The EESC welcomes the fact that the proposal for a regulation under examination grants UK road haulage operators the right, until 31/12/2019, to move freely within Union territory, in compliance with the common EU rules on access to the international haulage market, and provided that Union carriers can also move freely on UK territory under fair, equal and non-discriminatory conditions of competition.
The EESC is of the opinion that building economic resilience, an objective that underlies the recommendations of the European Commission on the economic policy of the euro area, is of the utmost importance for the euro area economies. However, the Committee would like to stress that the pursuit of economic resilience should go hand in hand with increased labour market resilience, that is, the capacity of labour markets to weather shocks with limited social costs.
The Western Balkan countries have some of the lowest female labour force participation and employment rates across Europe. Almost two-thirds of working age women in the region are either inactive or unemployed. The gender gap starts early and persists across all age groups.
The report will try to find out the correlation between education, employment opportunities, family responsibilities and the nowadays status of the women in the region and to propose adequate measures for improving the situation of women in the region.
The EESC welcomes the Commission's efforts to speed up returns, but regrets that the recast was not supported by an impact assessment and/or public consultation on the existing Directive 2008/115/EC.
The EESC believes that an effective returns policy should be part of a truly common policy and legislation for legal migration and for asylum, which is currently missing, giving the impression that the EU adopts a purely security and policing-focused vision of migration as a criminal matter. Such a comprehensive common EU migration policy would also be the best answer to the extreme right-wing and nationalist discourse on migration.
The EESC welcomes the Commission's efforts to making the return procedure quicker and more efficient. Even so, consideration should be given to how realistic the proposed time-scales are and an assessment made of the obstacles that could frustrate this intention.
The European Economic and Social Committee would like to reiterate its commitment to the WTO as the guardian of international trade and a crucible for developing rules and disciplines to ensure fair trade, the liberalisation of trade in goods and services, and transparency in trade-related policy-making.

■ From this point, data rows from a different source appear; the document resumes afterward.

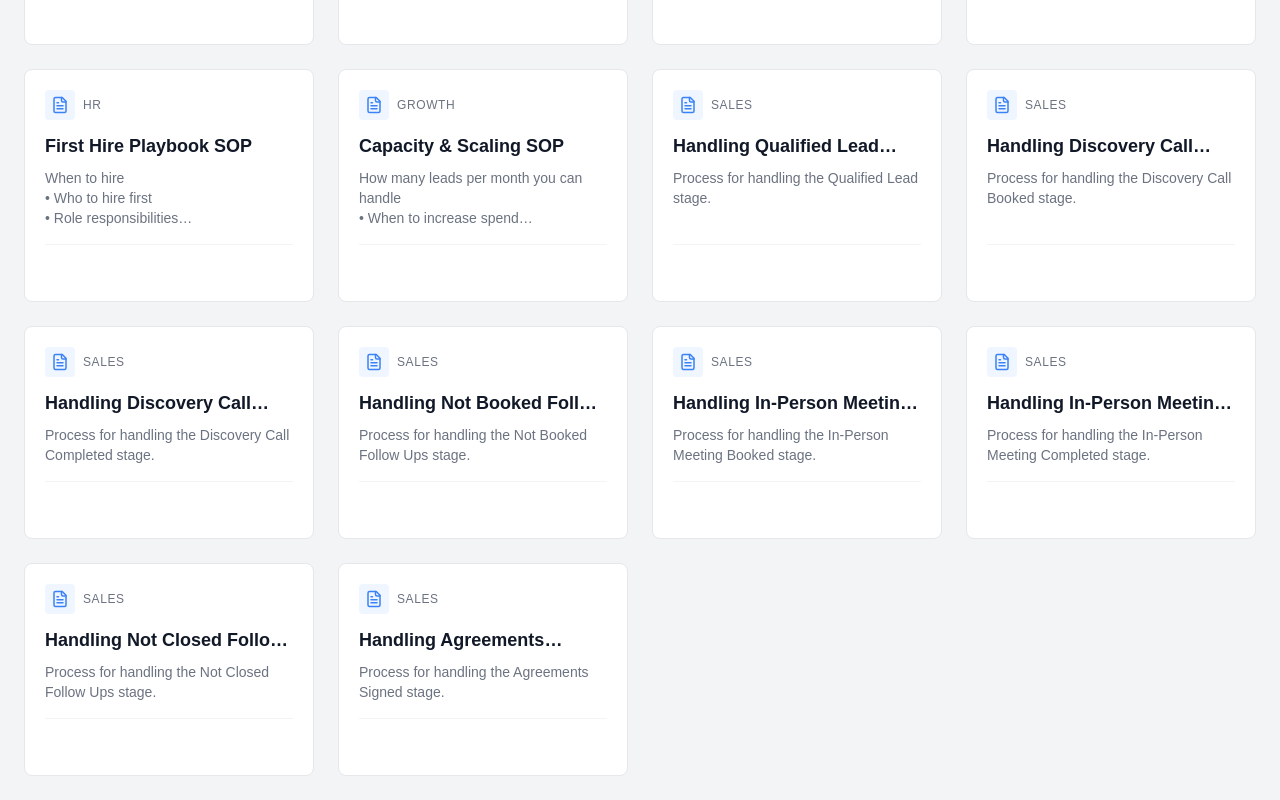
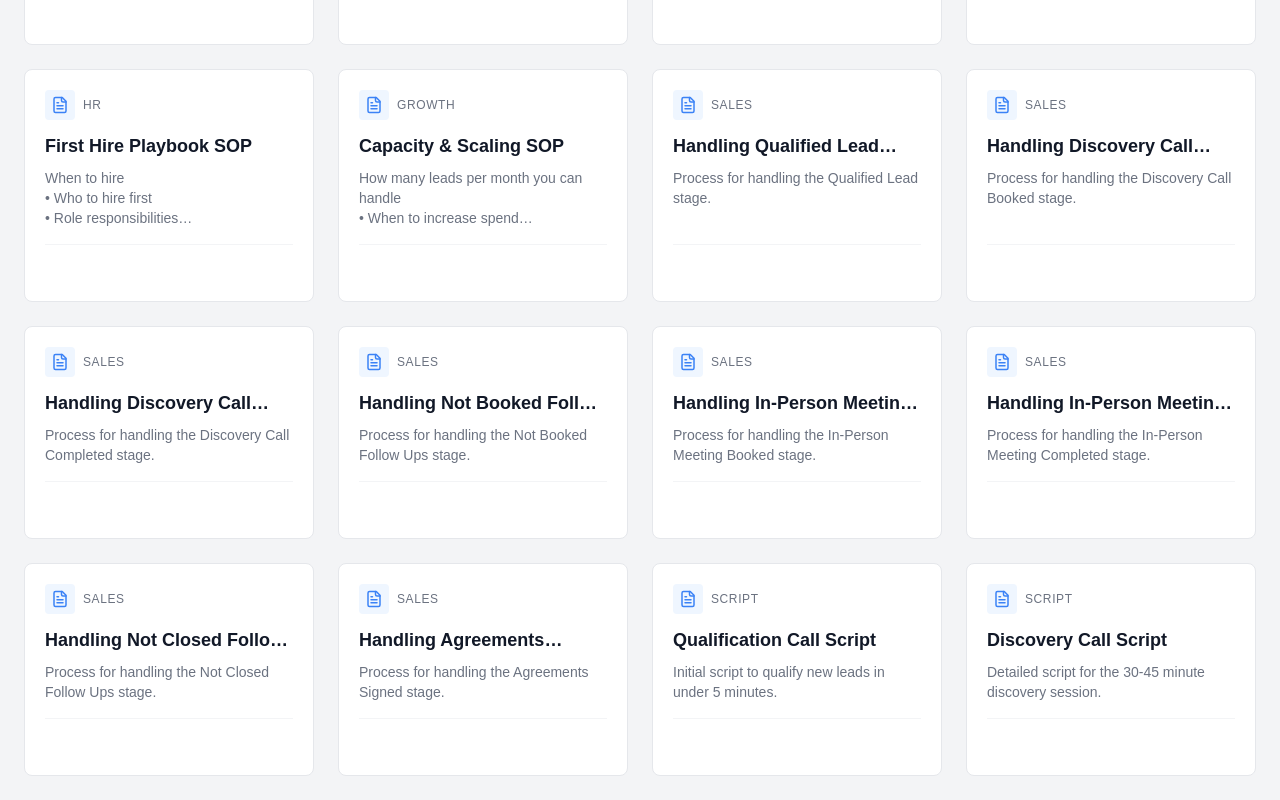
Before and after one commit to christianh0019/client-frameworks, a React (Vite) app: page / in a window 1280 px wide. Shown: the part 552-1352 px from the top of the page. Built offline with nearby package versions, Linux system fonts and the light colour scheme; a web font is replaced by a local one.

Commit message:
Add Sales Scripts (Qualification & Discovery) and link them in SOPs

```diff
--- a/src/App.tsx
+++ b/src/App.tsx
@@ -389,7 +389,7 @@ Why? Conversion rates increase by 300% when this is done.
 
 ### Action Plan
 1. Call them immediately (immediately after the automated text triggers).
-2. If they answer: [[LINK:Qualification & Discovery SOP]]
+2. If they answer: [[LINK:Qualification Call Script]]
 
 ### If No Answer (Follow-Up Cadence)
 Call once every day for the next 4 days.
@@ -400,7 +400,7 @@ If they don't answer the call:
 • Suggested Text: "Just tried to give you a ring John. Did you have a moment?" (Keep it friendly, do not annoy them).
 
 ### If They Answer
-Follow the Qualification Script: [[LINK:Qualification & Discovery SOP]]
+Follow the Qualification Script: [[LINK:Qualification Call Script]]
 
 Goal: Determine if they are Qualified or Unqualified.
 
@@ -415,7 +415,9 @@ Only proceed if:
 • They are in a quiet, isolated environment.
 • Everybody has time to talk.
 
-If these conditions are not met, schedule the Discovery Call for a later time.`
+If these conditions are not met, schedule the Discovery Call for a later time.
+
+If you DO proceed immediately, use the [[LINK:Discovery Call Script]].`
         },
         {
             title: "Qualification & Discovery SOP",
@@ -516,7 +518,48 @@ If these conditions are not met, schedule the Discovery Call for a later time.`
         },
     ];
 
-    const allSops = [...sops, ...stageSops];
+    const scripts: SOP[] = [
+        {
+            title: "Qualification Call Script",
+            description: "Initial script to qualify new leads in under 5 minutes.",
+            category: "Script",
+            detailedContent: `### Introduction
+"Hi [Name], this is [Your Name] with [Company]. I saw you downloaded our [Asset Name] and wanted to see if you had any questions?"
+
+### Qualification Questions
+1. **Current Situation:** "Where are you currently at in your home building journey?"
+2. **Land:** "Do you already own a lot, or are you looking for one?"
+3. **Timeline:** "When are you hoping to be moved in?"
+4. **Budget:** "Do you have a rough budget range in mind for the project?"
+
+### Conclusion
+**If Qualified:** "It sounds like we might be a good fit. I'd love to schedule a Discovery Call to dive deeper. Does [Time] work?"
+**If Unqualified:** "It sounds like you're still early in the process. I'll send you some more resources to help you plan. Have a great day!"`
+        },
+        {
+            title: "Discovery Call Script",
+            description: "Detailed script for the 30-45 minute discovery session.",
+            category: "Script",
+            detailedContent: `### Agenda Setting
+"The goal of this call is to understand your vision, review your budget, and see if we are the right team to build your home. By the end, we'll decide if it makes sense to move to a Design Agreement."
+
+### Vision & Goals
+*   "Tell me about your dream home. What are the must-haves?"
+*   "Why are you looking to build right now?"
+
+### Budget & Finance
+*   "Have you spoken with a lender yet?"
+*   "You mentioned a budget of [Amount]. Is that for the build only, or all-in (including land/soft costs)?"
+
+### Process Overview
+Briefly explain your 3-step process: Design -> Pre-Construction -> Build.
+
+### Closing / Next Steps
+**If Moving Forward:** "I think we can help you build this. The next step is our Design Agreement. It costs [Amount] and gets you [Deliverable]. Shall we get that started?"`
+        }
+    ];
+
+    const allSops = [...sops, ...stageSops, ...scripts];
 
     const videos: Video[] = [
         // Core System Walkthroughs
@@ -620,9 +663,10 @@ If these conditions are not met, schedule the Discovery Call for a later time.`
                         )}
 
                         {activeTab === 'Resources' && (
-                            <div className="flex flex-col items-center justify-center py-20 text-saas-text-secondary">
-                                <FileText size={48} className="mb-4 opacity-20" />
-                                <p>No additional resources found.</p>
+                            <div className={`grid ${viewMode === 'grid' ? 'grid-cols-1 md:grid-cols-2 lg:grid-cols-3 xl:grid-cols-4' : 'grid-cols-1'} gap-6`}>
+                                {scripts.map((script, idx) => (
+                                    <SOPCard key={idx} sop={script} onClick={() => handleSOPClick(script)} />
+                                ))}
                             </div>
                         )}
                     </>
```
Also changed, not shown: 5 other files (tests, documents, lock files or other folders).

The European Economic and Social Committee (EESC) welcomes the Commission's initiative, considering it an important step in developing an industrial strategy for cybersecurity and a strategic move to achieve robust and comprehensive digital autonomy. These aspects are essential for strengthening Europe's defence mechanisms against the ongoing cyberwarfare that threatens to undermine its political, economic and social systems.